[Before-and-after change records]
──────────
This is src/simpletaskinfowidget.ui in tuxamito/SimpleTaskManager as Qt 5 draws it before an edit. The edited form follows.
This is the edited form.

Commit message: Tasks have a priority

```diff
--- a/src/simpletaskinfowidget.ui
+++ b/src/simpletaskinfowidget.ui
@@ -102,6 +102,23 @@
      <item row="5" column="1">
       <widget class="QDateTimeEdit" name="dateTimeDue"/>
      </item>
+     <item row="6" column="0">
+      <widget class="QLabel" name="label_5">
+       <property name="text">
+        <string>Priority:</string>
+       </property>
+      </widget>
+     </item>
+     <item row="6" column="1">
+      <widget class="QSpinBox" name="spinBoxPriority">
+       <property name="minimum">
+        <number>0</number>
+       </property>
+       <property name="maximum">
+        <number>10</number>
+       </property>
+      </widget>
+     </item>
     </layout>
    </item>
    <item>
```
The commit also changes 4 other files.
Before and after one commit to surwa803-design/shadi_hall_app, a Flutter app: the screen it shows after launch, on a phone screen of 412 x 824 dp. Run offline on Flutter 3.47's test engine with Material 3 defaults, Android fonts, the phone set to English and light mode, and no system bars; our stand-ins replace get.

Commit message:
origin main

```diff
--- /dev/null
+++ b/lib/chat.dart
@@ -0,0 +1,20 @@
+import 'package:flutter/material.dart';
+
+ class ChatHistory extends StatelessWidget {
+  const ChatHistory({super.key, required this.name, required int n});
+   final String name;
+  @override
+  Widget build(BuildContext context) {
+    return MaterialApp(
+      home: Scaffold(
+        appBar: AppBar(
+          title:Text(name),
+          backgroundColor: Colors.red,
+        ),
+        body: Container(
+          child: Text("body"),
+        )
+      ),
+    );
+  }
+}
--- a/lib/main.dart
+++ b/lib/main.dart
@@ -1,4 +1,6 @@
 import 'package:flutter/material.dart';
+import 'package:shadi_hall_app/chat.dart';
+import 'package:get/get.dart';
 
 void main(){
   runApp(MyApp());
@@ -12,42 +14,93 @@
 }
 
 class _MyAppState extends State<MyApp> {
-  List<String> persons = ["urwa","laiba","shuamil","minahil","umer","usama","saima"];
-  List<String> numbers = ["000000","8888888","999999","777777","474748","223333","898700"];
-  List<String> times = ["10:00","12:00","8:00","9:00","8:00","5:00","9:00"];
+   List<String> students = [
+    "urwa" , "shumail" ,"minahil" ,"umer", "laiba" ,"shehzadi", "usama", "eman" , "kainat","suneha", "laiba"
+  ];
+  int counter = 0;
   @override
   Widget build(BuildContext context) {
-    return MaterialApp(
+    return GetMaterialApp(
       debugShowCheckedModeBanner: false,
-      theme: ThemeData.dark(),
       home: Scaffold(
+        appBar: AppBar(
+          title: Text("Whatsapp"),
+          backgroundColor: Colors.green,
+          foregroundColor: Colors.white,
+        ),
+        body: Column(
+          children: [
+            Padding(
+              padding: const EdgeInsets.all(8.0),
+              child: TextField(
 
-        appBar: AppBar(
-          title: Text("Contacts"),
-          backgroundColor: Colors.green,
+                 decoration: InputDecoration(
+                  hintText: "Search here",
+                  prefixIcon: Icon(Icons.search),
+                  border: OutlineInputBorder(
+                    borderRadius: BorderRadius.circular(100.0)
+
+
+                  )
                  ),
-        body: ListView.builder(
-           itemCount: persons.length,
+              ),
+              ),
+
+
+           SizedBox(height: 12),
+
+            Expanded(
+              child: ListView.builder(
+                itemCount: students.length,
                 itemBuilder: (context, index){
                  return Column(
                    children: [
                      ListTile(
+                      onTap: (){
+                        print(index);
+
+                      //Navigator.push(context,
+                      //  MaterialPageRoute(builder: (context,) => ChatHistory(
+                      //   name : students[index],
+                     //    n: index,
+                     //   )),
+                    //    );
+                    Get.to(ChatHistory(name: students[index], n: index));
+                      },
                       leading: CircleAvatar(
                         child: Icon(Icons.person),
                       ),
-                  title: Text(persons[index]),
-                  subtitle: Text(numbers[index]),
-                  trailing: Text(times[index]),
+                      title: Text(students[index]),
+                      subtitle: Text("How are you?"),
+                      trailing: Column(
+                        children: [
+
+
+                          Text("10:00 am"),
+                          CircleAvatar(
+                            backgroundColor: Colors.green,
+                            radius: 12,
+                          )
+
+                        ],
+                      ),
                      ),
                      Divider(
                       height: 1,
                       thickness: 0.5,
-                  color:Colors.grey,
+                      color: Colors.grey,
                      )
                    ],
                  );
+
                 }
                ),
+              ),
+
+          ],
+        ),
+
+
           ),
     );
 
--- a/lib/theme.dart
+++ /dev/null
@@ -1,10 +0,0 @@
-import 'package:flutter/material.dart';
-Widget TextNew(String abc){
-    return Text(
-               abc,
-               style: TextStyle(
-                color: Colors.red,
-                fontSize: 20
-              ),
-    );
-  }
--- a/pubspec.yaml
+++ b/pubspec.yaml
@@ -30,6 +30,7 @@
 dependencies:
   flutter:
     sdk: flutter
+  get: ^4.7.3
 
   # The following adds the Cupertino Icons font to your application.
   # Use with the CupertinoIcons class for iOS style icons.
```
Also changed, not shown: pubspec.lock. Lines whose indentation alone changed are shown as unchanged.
──────────
* [WHAT TO PRODUCE]: Write the data out again. Match it exactly.

* [OUTPUT OF THE EXERCISE]:
This is src/simpletaskinfowidget.ui in tuxamito/SimpleTaskManager as Qt 5 draws it before an edit. The edited form follows.
This is the edited form.

Commit message: Tasks have a priority

```diff
--- a/src/simpletaskinfowidget.ui
+++ b/src/simpletaskinfowidget.ui
@@ -102,6 +102,23 @@
      <item row="5" column="1">
       <widget class="QDateTimeEdit" name="dateTimeDue"/>
      </item>
+     <item row="6" column="0">
+      <widget class="QLabel" name="label_5">
+       <property name="text">
+        <string>Priority:</string>
+       </property>
+      </widget>
+     </item>
+     <item row="6" column="1">
+      <widget class="QSpinBox" name="spinBoxPriority">
+       <property name="minimum">
+        <number>0</number>
+       </property>
+       <property name="maximum">
+        <number>10</number>
+       </property>
+      </widget>
+     </item>
     </layout>
    </item>
    <item>
```
The commit also changes 4 other files.
Before and after one commit to surwa803-design/shadi_hall_app, a Flutter app: the screen it shows after launch, on a phone screen of 412 x 824 dp. Run offline on Flutter 3.47's test engine with Material 3 defaults, Android fonts, the phone set to English and light mode, and no system bars; our stand-ins replace get.

Commit message:
origin main

```diff
--- /dev/null
+++ b/lib/chat.dart
@@ -0,0 +1,20 @@
+import 'package:flutter/material.dart';
+
+ class ChatHistory extends StatelessWidget {
+  const ChatHistory({super.key, required this.name, required int n});
+   final String name;
+  @override
+  Widget build(BuildContext context) {
+    return MaterialApp(
+      home: Scaffold(
+        appBar: AppBar(
+          title:Text(name),
+          backgroundColor: Colors.red,
+        ),
+        body: Container(
+          child: Text("body"),
+        )
+      ),
+    );
+  }
+}
--- a/lib/main.dart
+++ b/lib/main.dart
@@ -1,4 +1,6 @@
 import 'package:flutter/material.dart';
+import 'package:shadi_hall_app/chat.dart';
+import 'package:get/get.dart';
 
 void main(){
   runApp(MyApp());
@@ -12,42 +14,93 @@
 }
 
 class _MyAppState extends State<MyApp> {
-  List<String> persons = ["urwa","laiba","shuamil","minahil","umer","usama","saima"];
-  List<String> numbers = ["000000","8888888","999999","777777","474748","223333","898700"];
-  List<String> times = ["10:00","12:00","8:00","9:00","8:00","5:00","9:00"];
+   List<String> students = [
+    "urwa" , "shumail" ,"minahil" ,"umer", "laiba" ,"shehzadi", "usama", "eman" , "kainat","suneha", "laiba"
+  ];
+  int counter = 0;
   @override
   Widget build(BuildContext context) {
-    return MaterialApp(
+    return GetMaterialApp(
       debugShowCheckedModeBanner: false,
-      theme: ThemeData.dark(),
       home: Scaffold(
+        appBar: AppBar(
+          title: Text("Whatsapp"),
+          backgroundColor: Colors.green,
+          foregroundColor: Colors.white,
+        ),
+        body: Column(
+          children: [
+            Padding(
+              padding: const EdgeInsets.all(8.0),
+              child: TextField(
 
-        appBar: AppBar(
-          title: Text("Contacts"),
-          backgroundColor: Colors.green,
+                 decoration: InputDecoration(
+                  hintText: "Search here",
+                  prefixIcon: Icon(Icons.search),
+                  border: OutlineInputBorder(
+                    borderRadius: BorderRadius.circular(100.0)
+
+
+                  )
                  ),
-        body: ListView.builder(
-           itemCount: persons.length,
+              ),
+              ),
+
+
+           SizedBox(height: 12),
+
+            Expanded(
+              child: ListView.builder(
+                itemCount: students.length,
                 itemBuilder: (context, index){
                  return Column(
                    children: [
                      ListTile(
+                      onTap: (){
+                        print(index);
+
+                      //Navigator.push(context,
+                      //  MaterialPageRoute(builder: (context,) => ChatHistory(
+                      //   name : students[index],
+                     //    n: index,
+                     //   )),
+                    //    );
+                    Get.to(ChatHistory(name: students[index], n: index));
+                      },
                       leading: CircleAvatar(
                         child: Icon(Icons.person),
                       ),
-                  title: Text(persons[index]),
-                  subtitle: Text(numbers[index]),
-                  trailing: Text(times[index]),
+                      title: Text(students[index]),
+                      subtitle: Text("How are you?"),
+                      trailing: Column(
+                        children: [
+
+
+                          Text("10:00 am"),
+                          CircleAvatar(
+                            backgroundColor: Colors.green,
+                            radius: 12,
+                          )
+
+                        ],
+                      ),
                      ),
                      Divider(
                       height: 1,
                       thickness: 0.5,
-                  color:Colors.grey,
+                      color: Colors.grey,
                      )
                    ],
                  );
+
                 }
                ),
+              ),
+
+          ],
+        ),
+
+
           ),
     );
 
--- a/lib/theme.dart
+++ /dev/null
@@ -1,10 +0,0 @@
-import 'package:flutter/material.dart';
-Widget TextNew(String abc){
-    return Text(
-               abc,
-               style: TextStyle(
-                color: Colors.red,
-                fontSize: 20
-              ),
-    );
-  }
--- a/pubspec.yaml
+++ b/pubspec.yaml
@@ -30,6 +30,7 @@
 dependencies:
   flutter:
     sdk: flutter
+  get: ^4.7.3
 
   # The following adds the Cupertino Icons font to your application.
   # Use with the CupertinoIcons class for iOS style icons.
```
Also changed, not shown: pubspec.lock. Lines whose indentation alone changed are shown as unchanged.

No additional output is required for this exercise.